Preventing Misdiagnosis When Taking Your Child to a Rhode Island Physician

Some diseases can be hard to diagnose. Indeed, misdiagnosis is one of the most common reasons for bringing a medical malpractice lawsuit, and for good reason — bad diagnoses put patients can limit treatment options as well as substantially change a patient's prognosis.

A misdiagnosis can force a patient to undergo unnecessary expensive testing and treatment. A delayed diagnosis or misdiagnosis of a serious illness can be fatal.

In the United States, patients stand a one in five chance of being misdiagnosed. The risk is even higher for children. Kids, especially young ones, don't have the verbal or cognitive skills to fully explain their symptoms. They also likely won't know to volunteer information that could help the doctor make a diagnosis.

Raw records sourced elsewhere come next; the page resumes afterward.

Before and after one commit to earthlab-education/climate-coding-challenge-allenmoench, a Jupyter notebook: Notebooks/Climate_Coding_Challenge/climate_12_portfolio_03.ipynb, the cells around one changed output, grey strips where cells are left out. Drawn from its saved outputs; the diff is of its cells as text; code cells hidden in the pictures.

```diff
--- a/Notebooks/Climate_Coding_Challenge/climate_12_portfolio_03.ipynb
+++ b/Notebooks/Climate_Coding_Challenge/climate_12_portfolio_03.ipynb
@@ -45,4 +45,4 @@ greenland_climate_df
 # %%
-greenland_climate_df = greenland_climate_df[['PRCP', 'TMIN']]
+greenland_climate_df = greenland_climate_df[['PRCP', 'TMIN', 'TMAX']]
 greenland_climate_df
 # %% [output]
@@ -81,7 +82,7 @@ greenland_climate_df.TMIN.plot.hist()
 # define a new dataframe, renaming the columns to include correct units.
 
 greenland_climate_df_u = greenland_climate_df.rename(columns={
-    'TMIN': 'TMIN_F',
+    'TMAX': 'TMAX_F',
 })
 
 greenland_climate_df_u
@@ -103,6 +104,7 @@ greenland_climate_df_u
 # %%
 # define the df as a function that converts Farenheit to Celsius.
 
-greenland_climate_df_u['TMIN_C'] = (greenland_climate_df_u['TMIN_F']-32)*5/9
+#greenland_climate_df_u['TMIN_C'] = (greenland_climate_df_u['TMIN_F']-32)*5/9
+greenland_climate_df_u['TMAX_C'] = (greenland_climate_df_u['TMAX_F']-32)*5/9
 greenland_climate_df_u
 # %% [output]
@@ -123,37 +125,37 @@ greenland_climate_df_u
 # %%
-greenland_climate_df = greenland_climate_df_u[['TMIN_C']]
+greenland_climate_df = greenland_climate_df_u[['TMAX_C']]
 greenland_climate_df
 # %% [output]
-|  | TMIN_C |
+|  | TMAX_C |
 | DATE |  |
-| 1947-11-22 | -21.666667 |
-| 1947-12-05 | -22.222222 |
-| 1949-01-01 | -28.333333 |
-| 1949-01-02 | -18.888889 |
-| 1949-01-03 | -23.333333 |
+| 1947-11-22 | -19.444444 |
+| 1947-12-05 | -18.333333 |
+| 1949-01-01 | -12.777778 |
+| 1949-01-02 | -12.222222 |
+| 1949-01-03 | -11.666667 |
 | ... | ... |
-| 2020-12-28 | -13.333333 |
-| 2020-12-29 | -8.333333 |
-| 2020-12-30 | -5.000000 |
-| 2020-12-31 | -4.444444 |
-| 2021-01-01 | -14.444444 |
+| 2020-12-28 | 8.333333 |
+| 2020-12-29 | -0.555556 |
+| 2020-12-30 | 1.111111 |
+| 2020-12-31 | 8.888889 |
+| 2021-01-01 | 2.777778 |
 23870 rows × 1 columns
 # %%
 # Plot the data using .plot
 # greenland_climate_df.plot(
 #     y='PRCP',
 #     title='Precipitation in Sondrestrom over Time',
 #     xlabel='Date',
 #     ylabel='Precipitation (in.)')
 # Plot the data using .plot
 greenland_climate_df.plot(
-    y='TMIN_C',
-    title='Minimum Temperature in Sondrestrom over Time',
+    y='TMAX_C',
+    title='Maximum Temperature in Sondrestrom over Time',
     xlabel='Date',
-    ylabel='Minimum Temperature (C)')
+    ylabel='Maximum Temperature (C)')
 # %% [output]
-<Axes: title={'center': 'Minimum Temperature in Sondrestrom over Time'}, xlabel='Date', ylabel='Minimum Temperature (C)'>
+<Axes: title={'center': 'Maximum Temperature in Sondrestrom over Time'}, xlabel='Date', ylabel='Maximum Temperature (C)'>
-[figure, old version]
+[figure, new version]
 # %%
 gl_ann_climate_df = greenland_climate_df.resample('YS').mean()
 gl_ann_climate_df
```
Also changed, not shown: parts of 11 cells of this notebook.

While parents are certainly not to blame for the mistakes of medical professionals, you can help prevent misdiagnosis or missed diagnoses by being well-informed advocates for your children.  Whenever you take your children to visit a Rhode Island hospital, emergency room or doctor's office, keep the following in mind:

Don't be afraid to ask questions: Keep asking "what else could it be?" Ask the doctor questions about how he or she arrived at the diagnosis and what options exist to treat your child. Not only will you be able to help the doctor think through all the options, but you will also be more prepared to do research later.

Get a second opinion: But keep the original diagnosis to yourself at first. Let the doctor hear all of your child's symptoms and see if he or she comes to the same conclusion. Getting a second opinion is especially important if your child is diagnosed with a serious disease or one that will require invasive or long-term treatment.

Have pathology rechecked: Request that biopsies and similar tests be run through another lab to see if the results come back the same.

Know your family history: Family history plays a major role in diagnosis, especially if the child is suffering from a rare or genetic illness. The doctor might not think of these conditions unless something in your child's family history raises the issue.

Bring someone with you: It's extremely hard to process bad news, especially when your child's well-being is at stake. Many people get so stressed out that they can't remember everything the doctor said. Bring a friend or family member with you and have them help you keep notes.

Do your research: Look up all the possible diagnoses online or in the library. If something doesn't seem right, bring it up to your child's doctor. But, at the same time, don't panic. It's too easy to diagnose your own child with a serious illness using online resources when he or she may have only a cold or flu.

As parents, we never want to see anything bad happen to our children. We can't stop them from getting sick. But, by being good advocates, we can help make sure they get better as quickly as possible. If your child has been injured due to a missed diagnosis or misdiagnosis, contact a medical malpractice attorney in your area to learn your options.